■ Description of the task
In the listing that follows, copy out each line that includes the word "textTheme".

■ Records supplied

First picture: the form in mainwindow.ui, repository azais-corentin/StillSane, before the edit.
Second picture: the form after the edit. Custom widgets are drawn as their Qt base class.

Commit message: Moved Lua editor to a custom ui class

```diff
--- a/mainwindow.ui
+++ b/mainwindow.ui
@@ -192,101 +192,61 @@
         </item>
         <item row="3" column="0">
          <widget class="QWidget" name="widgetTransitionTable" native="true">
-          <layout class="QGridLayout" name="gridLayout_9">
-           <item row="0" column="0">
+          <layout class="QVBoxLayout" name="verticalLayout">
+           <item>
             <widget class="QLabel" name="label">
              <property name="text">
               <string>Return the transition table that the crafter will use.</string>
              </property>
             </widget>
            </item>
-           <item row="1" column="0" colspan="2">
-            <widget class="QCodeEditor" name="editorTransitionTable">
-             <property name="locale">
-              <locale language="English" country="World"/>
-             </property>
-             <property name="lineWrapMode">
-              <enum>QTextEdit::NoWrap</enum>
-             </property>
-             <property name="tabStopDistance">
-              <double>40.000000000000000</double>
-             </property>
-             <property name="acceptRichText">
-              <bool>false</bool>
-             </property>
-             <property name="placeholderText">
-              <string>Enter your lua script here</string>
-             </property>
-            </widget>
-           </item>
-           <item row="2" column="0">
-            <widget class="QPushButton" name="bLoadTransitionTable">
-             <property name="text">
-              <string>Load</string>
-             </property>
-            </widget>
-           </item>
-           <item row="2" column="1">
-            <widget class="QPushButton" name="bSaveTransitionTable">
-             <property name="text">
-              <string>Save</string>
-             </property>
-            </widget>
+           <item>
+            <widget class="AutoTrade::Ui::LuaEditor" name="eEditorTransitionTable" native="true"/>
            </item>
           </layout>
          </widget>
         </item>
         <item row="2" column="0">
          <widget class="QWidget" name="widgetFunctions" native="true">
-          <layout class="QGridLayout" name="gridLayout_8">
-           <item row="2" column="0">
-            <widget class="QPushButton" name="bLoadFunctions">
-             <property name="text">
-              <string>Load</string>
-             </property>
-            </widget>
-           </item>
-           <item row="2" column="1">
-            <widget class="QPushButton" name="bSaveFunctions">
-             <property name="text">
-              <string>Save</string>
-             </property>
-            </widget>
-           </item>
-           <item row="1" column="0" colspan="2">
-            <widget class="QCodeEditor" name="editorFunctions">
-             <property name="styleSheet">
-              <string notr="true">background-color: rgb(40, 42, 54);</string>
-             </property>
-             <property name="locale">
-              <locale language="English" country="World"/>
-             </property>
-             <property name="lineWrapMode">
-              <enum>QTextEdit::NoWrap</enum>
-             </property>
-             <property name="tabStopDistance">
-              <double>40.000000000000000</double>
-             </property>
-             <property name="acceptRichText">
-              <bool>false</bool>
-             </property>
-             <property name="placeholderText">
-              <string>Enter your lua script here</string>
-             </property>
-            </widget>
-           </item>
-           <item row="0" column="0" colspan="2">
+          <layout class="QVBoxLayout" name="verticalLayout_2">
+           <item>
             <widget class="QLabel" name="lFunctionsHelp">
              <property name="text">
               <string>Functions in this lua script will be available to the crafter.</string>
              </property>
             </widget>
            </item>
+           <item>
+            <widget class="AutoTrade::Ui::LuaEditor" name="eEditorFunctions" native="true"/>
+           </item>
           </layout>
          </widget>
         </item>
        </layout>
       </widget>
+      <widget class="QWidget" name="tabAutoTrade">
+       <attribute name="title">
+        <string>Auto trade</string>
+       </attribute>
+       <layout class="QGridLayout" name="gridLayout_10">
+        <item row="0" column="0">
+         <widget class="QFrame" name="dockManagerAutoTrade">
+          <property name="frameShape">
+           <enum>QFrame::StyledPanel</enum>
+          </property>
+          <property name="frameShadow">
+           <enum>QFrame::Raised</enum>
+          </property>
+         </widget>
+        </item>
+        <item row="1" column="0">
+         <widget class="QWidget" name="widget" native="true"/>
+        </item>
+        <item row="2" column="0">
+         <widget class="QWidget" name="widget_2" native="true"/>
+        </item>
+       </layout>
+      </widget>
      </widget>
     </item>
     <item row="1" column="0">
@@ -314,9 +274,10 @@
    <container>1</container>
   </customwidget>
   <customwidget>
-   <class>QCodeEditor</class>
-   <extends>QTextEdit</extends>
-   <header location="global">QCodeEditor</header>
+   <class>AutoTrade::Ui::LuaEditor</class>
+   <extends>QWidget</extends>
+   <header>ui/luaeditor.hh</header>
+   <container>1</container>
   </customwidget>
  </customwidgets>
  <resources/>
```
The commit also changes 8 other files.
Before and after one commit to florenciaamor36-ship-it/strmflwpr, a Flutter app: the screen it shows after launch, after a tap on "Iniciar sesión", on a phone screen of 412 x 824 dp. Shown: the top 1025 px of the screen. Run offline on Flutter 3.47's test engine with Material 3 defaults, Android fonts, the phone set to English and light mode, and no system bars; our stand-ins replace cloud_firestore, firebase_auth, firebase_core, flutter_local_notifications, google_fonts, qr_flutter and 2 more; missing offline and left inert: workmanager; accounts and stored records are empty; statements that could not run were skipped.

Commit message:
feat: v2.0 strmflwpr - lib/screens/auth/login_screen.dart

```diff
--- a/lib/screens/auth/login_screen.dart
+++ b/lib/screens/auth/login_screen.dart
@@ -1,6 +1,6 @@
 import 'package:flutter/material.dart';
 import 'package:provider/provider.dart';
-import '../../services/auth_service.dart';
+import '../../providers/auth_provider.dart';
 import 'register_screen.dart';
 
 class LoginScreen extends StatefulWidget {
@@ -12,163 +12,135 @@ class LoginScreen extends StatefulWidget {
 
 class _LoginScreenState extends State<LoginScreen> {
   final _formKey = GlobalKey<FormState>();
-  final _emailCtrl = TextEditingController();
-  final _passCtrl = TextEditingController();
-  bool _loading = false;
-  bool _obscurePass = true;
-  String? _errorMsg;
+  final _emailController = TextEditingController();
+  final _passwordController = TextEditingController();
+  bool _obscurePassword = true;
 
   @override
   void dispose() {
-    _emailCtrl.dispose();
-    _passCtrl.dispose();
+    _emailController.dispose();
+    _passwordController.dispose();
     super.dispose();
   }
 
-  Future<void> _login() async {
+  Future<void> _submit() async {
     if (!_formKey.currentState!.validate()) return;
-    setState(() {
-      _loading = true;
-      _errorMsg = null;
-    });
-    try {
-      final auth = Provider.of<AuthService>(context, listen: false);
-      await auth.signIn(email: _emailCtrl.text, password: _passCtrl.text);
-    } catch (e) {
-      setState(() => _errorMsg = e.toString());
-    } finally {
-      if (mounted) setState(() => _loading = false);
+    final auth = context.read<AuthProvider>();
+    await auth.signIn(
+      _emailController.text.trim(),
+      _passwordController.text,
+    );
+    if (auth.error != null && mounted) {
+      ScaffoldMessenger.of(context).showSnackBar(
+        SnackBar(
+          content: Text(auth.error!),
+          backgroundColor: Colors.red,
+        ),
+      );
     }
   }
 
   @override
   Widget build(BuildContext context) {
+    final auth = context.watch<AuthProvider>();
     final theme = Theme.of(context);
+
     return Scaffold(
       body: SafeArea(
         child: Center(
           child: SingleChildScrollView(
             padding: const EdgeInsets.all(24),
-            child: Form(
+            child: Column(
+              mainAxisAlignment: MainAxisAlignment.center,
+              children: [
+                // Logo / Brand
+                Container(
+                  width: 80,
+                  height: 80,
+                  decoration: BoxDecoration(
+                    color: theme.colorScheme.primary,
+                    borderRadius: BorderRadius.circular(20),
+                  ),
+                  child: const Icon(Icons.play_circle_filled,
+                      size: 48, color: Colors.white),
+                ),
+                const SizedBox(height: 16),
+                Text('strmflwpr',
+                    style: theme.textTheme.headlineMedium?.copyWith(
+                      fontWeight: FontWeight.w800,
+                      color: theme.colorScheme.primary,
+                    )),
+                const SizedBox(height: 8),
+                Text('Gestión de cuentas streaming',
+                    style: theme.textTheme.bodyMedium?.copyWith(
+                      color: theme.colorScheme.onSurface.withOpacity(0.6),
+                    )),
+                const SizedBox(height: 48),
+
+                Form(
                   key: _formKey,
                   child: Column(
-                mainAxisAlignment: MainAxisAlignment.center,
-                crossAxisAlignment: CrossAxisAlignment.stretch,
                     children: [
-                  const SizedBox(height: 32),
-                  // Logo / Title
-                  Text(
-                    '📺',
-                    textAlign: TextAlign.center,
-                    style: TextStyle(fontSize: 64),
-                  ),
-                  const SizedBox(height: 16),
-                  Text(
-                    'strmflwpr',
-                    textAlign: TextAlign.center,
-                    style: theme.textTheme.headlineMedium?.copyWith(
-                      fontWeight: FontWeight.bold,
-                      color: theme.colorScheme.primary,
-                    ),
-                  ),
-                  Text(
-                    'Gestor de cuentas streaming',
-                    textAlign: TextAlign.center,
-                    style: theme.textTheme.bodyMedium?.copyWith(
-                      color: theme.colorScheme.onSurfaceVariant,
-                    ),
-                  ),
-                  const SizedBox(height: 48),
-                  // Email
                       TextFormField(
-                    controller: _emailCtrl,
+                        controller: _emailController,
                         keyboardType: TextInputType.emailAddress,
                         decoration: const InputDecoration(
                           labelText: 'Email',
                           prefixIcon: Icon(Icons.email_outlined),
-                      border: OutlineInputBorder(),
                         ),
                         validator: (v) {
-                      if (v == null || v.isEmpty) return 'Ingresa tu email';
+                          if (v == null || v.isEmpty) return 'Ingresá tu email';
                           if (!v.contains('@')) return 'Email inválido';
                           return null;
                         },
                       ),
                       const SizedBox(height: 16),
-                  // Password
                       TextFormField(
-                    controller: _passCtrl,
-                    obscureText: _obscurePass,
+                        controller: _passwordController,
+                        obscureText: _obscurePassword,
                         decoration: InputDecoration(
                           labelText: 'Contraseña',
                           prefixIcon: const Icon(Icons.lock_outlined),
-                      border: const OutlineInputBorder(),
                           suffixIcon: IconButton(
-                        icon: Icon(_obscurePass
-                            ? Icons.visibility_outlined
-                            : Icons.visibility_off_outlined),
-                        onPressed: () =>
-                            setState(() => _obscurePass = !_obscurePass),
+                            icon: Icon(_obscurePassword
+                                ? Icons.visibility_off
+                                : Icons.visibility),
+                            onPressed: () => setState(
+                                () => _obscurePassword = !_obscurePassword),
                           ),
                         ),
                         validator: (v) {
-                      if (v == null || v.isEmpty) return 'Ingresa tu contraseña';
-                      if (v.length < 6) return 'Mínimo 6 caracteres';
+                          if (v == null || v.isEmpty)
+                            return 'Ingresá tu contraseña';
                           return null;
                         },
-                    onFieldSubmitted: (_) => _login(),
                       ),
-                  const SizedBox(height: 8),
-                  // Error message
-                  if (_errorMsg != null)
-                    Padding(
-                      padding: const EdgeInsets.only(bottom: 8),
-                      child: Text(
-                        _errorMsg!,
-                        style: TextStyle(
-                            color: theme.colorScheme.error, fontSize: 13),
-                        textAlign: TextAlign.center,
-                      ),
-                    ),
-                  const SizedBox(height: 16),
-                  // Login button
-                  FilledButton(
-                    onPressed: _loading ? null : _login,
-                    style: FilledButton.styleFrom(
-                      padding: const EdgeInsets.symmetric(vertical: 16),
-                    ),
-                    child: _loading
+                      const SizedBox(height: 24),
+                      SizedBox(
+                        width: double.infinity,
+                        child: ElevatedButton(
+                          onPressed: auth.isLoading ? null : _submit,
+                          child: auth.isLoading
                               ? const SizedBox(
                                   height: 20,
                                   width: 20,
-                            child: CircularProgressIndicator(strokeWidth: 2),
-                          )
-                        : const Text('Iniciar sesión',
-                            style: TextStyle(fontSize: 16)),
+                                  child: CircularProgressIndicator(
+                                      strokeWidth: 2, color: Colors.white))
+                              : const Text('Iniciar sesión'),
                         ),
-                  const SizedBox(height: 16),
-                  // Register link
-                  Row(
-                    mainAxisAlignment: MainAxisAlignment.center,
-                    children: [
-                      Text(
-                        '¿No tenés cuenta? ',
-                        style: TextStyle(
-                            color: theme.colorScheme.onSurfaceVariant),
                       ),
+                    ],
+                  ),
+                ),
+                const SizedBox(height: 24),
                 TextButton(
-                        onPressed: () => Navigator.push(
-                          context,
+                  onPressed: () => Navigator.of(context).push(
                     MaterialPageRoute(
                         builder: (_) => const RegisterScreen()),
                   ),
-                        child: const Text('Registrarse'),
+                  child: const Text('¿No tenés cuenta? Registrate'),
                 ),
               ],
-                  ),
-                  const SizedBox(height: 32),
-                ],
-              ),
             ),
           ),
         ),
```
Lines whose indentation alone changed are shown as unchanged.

■ Final answer
+                    style: theme.textTheme.headlineMedium?.copyWith(
+                    style: theme.textTheme.bodyMedium?.copyWith(
-                    style: theme.textTheme.headlineMedium?.copyWith(
-                    style: theme.textTheme.bodyMedium?.copyWith(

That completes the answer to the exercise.